The trip would have been incomplete without a visit to Mukhwa, the winter seat of Gangotri, where the idol of Ganga shifts after Diwali. Leisure Hotel’s luxurious Char Dham Camp at Dharali, with riverside tents in an apple grove set in an amphitheatre of hills, was the perfect base. Swami Narasimh Tirth at the Kalp Kedar temple nearby made us unlearn everything we knew.


‘Many kalpas (eons) ago, all four dhams (Gangotri, Yamunotri, Badrinath and Kedarnath) were said to have been located in this region. Jahnu rishi drank the Ganga and released it from his mouth not his ear, hence the place was called Mukhwa. And the place where Ganga reached the earth (dharaa), became Dharali! Nearly 240 temples stood between Dharali and Sukhi, all submerged in the great flood of 1802, barring this one.’

It was here at Dharali that Sage Markandeya composed the Markandeya Purana after being blessed by Shiva with the Mahamrintyunjaya Mantra. This was where the demon Jalandhara’s pious wife Brinda cast Vishnu into stone is Hari Shila (Harsil). Even the Pandavas came here in exile. And so did Pahadi Wilson…


Frederick E. Wilson or Pahadi Wilson was an adventurer who deserted the British army after the 1857 Sepoy Mutiny. He came to Garhwal and on being denied sanctuary by the Maharaja of Tehri, Wilson fled to Harsil and married Gulabi, a local girl. He built a fortune and gained notoriety for smuggling fur, musk and timber.

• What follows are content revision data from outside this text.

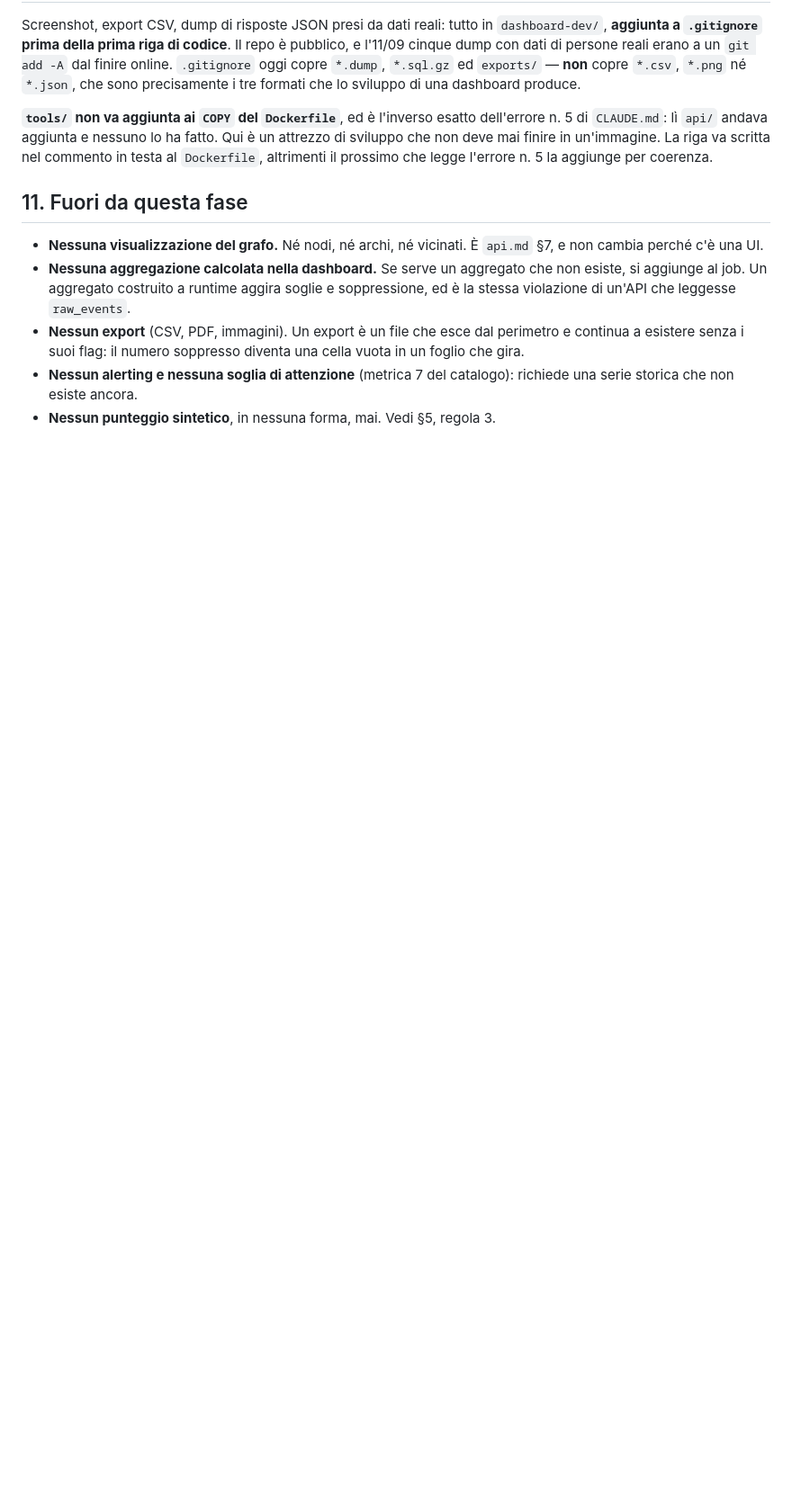
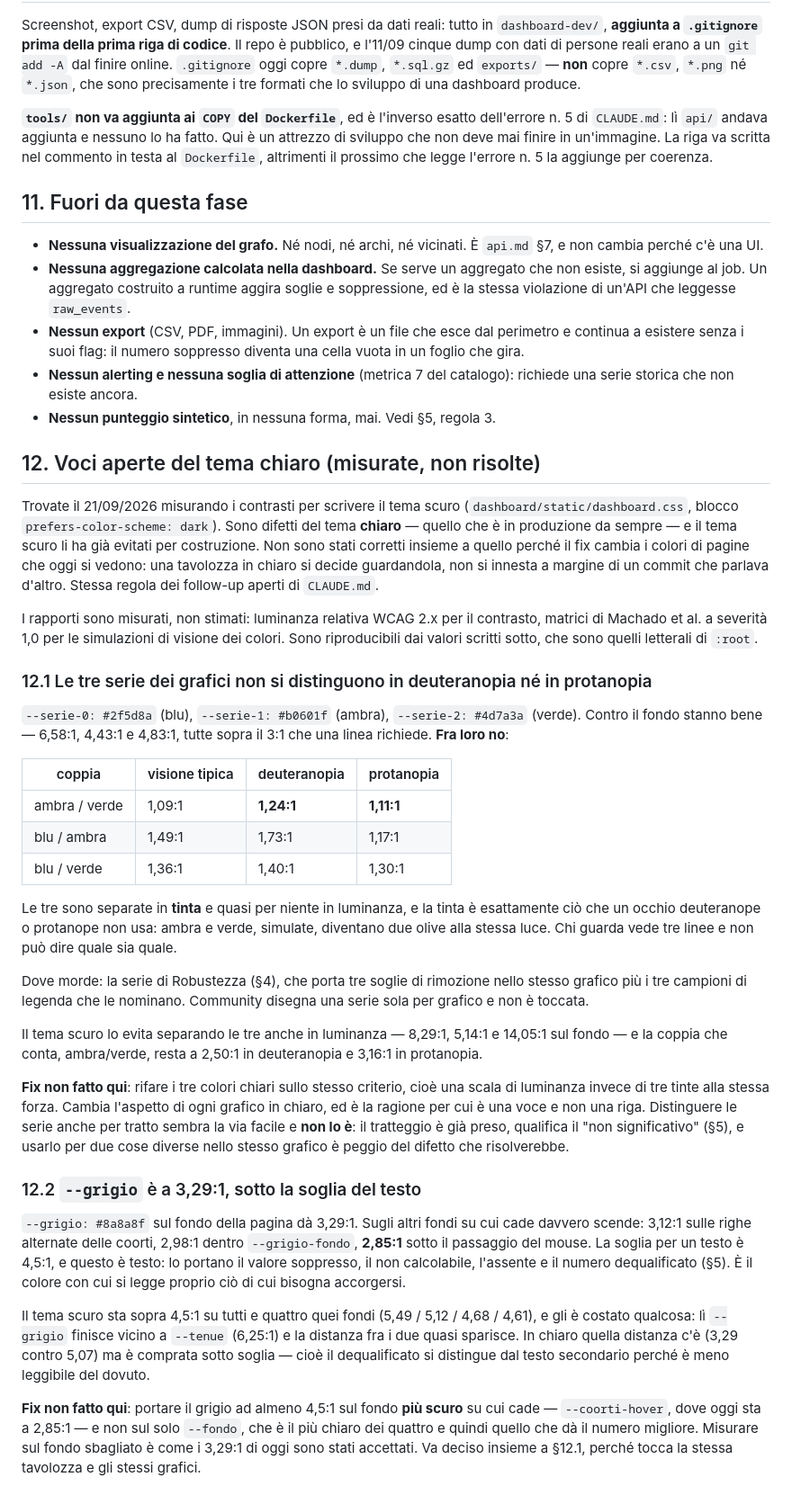
Before and after one commit to NikeGipple/Kindling, a Markdown page: docs/architettura/dashboard.md, the part around the change. Shown at 90% size. GitHub-like rendering; blank space fills up the shorter version.

Commit message:
Due difetti del tema chiaro, misurati e lasciati aperti
Trovati scrivendo il tema scuro, non corretti li': il fix cambia i colori
di pagine che oggi si vedono, e una tavolozza in chiaro si decide
guardandola. Scritti in dashboard.md §12 con i numeri, perche' un difetto
trovato e non scritto e' un difetto che si ritrova da capo.

1. Le tre serie dei grafici sono separate in tinta e quasi per niente in
   luminanza: ambra e verde stanno a 1,24:1 in deuteranopia e 1,11:1 in
   protanopia, cioe' indistinguibili proprio per chi non usa la tinta.
   Morde sulla serie di Robustezza, che ne mostra tre insieme.
2. --grigio e' a 3,29:1 sul fondo della pagina e 2,85:1 sotto il
   passaggio del mouse nelle coorti, contro i 4,5:1 che un testo
   richiede — ed e' testo: soppresso, non calcolabile, assente e
   dequalificato si leggono tutti con quello.

Il tema scuro evita entrambi per costruzione, e i suoi numeri stanno
accanto nella voce come termine di paragone.

Co-Authored-By: Claude Opus 5 <noreply@anthropic.com>

```diff
--- a/docs/architettura/dashboard.md
+++ b/docs/architettura/dashboard.md
@@ -2028,3 +2028,72 @@ che legge l'errore n. 5 la aggiunge per coerenza.
 - **Nessun alerting e nessuna soglia di attenzione** (metrica 7 del catalogo):
   richiede una serie storica che non esiste ancora.
 - **Nessun punteggio sintetico**, in nessuna forma, mai. Vedi §5, regola 3.
+
+## 12. Voci aperte del tema chiaro (misurate, non risolte)
+
+Trovate il 21/09/2026 misurando i contrasti per scrivere il tema scuro
+(`dashboard/static/dashboard.css`, blocco `prefers-color-scheme: dark`). Sono
+difetti del tema **chiaro** — quello che è in produzione da sempre — e il tema
+scuro li ha già evitati per costruzione. Non sono stati corretti insieme a
+quello perché il fix cambia i colori di pagine che oggi si vedono: una tavolozza
+in chiaro si decide guardandola, non si innesta a margine di un commit che
+parlava d'altro. Stessa regola dei follow-up aperti di `CLAUDE.md`.
+
+I rapporti sono misurati, non stimati: luminanza relativa WCAG 2.x per il
+contrasto, matrici di Machado et al. a severità 1,0 per le simulazioni di
+visione dei colori. Sono riproducibili dai valori scritti sotto, che sono quelli
+letterali di `:root`.
+
+### 12.1 Le tre serie dei grafici non si distinguono in deuteranopia né in protanopia
+
+`--serie-0: #2f5d8a` (blu), `--serie-1: #b0601f` (ambra), `--serie-2: #4d7a3a`
+(verde). Contro il fondo stanno bene — 6,58:1, 4,43:1 e 4,83:1, tutte sopra il
+3:1 che una linea richiede. **Fra loro no**:
+
+| coppia | visione tipica | deuteranopia | protanopia |
+|---|---|---|---|
+| ambra / verde | 1,09:1 | **1,24:1** | **1,11:1** |
+| blu / ambra | 1,49:1 | 1,73:1 | 1,17:1 |
+| blu / verde | 1,36:1 | 1,40:1 | 1,30:1 |
+
+Le tre sono separate in **tinta** e quasi per niente in luminanza, e la tinta è
+esattamente ciò che un occhio deuteranope o protanope non usa: ambra e verde,
+simulate, diventano due olive alla stessa luce. Chi guarda vede tre linee e non
+può dire quale sia quale.
+
+Dove morde: la serie di Robustezza (§4), che porta tre soglie di rimozione nello
+stesso grafico più i tre campioni di legenda che le nominano. Community disegna
+una serie sola per grafico e non è toccata.
+
+Il tema scuro lo evita separando le tre anche in luminanza — 8,29:1, 5,14:1 e
+14,05:1 sul fondo — e la coppia che conta, ambra/verde, resta a 2,50:1 in
+deuteranopia e 3,16:1 in protanopia.
+
+**Fix non fatto qui**: rifare i tre colori chiari sullo stesso criterio, cioè
+una scala di luminanza invece di tre tinte alla stessa forza. Cambia l'aspetto
+di ogni grafico in chiaro, ed è la ragione per cui è una voce e non una riga.
+Distinguere le serie anche per tratto sembra la via facile e **non lo è**: il
+tratteggio è già preso, qualifica il "non significativo" (§5), e usarlo per due
+cose diverse nello stesso grafico è peggio del difetto che risolverebbe.
+
+### 12.2 `--grigio` è a 3,29:1, sotto la soglia del testo
+
+`--grigio: #8a8a8f` sul fondo della pagina dà 3,29:1. Sugli altri fondi su cui
+cade davvero scende: 3,12:1 sulle righe alternate delle coorti, 2,98:1 dentro
+`--grigio-fondo`, **2,85:1** sotto il passaggio del mouse. La soglia per un
+testo è 4,5:1, e questo è testo: lo portano il valore soppresso, il non
+calcolabile, l'assente e il numero dequalificato (§5). È il colore con cui si
+legge proprio ciò di cui bisogna accorgersi.
+
+Il tema scuro sta sopra 4,5:1 su tutti e quattro quei fondi (5,49 / 5,12 / 4,68
+/ 4,61), e gli è costato qualcosa: lì `--grigio` finisce vicino a `--tenue`
+(6,25:1) e la distanza fra i due quasi sparisce. In chiaro quella distanza c'è
+(3,29 contro 5,07) ma è comprata sotto soglia — cioè il dequalificato si
+distingue dal testo secondario perché è meno leggibile del dovuto.
+
+**Fix non fatto qui**: portare il grigio ad almeno 4,5:1 sul fondo **più
+scuro** su cui cade — `--coorti-hover`, dove oggi sta a 2,85:1 — e non sul solo
+`--fondo`, che è il più chiaro dei quattro e quindi quello che dà il numero
+migliore. Misurare sul fondo sbagliato è come i 3,29:1 di oggi sono stati
+accettati. Va deciso insieme a §12.1, perché tocca la stessa tavolozza e gli
+stessi grafici.
```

After chopping forests of deodar, he would cleverly float the logs down the Ganga. He even supplied wood to the British government to make railway sleepers from Rishikesh to Calcutta! To strengthen his local standing, Wilson married again – at Mukhwa and Dharali and constructed large wood houses for his extended family.


At Dharali, the 300-year-old Panwar House of Wilson’s wife Ruda Godavari has an old Bhagavathy temple with woodcarvings by Himachali artists. After forcibly marrying her, Wilson took her to the British cantonment in Harsil but left soon after on an errand. He returned after a month to find Godavari had run back to her parent’s home.

Wilson came on horseback to take her by force but Godavari hid in the Bhagavathy temple. Rumour has it when Wilson barged into the sanctum with his boots on to drag her out, he received a shock, went mad and was carried away, never to return. Sadly, Ruda Godavari was ostracized for her alliance with a foreigner and stayed alone in a cubbyhole below the house.


We walked across the bridge to Mukhwa village where local children played guides, leading us to the jharna (waterfall), where imprints created by Bhima, Arjun and their horses were cast in stone. But there were other trails – Danda Pokhri for a view of Sudarshan and Sumeru, Sat Tal on the opposite side or the Pandava trail to Kedarnath via the proverbial Bhrigupanth. We were ready to take on anything, but not this time…

Authors: Anurag Mallick & Priya Ganapathy. This article appeared in the August 2012 issue of Rail Bandhu, the Indian Railways magazine.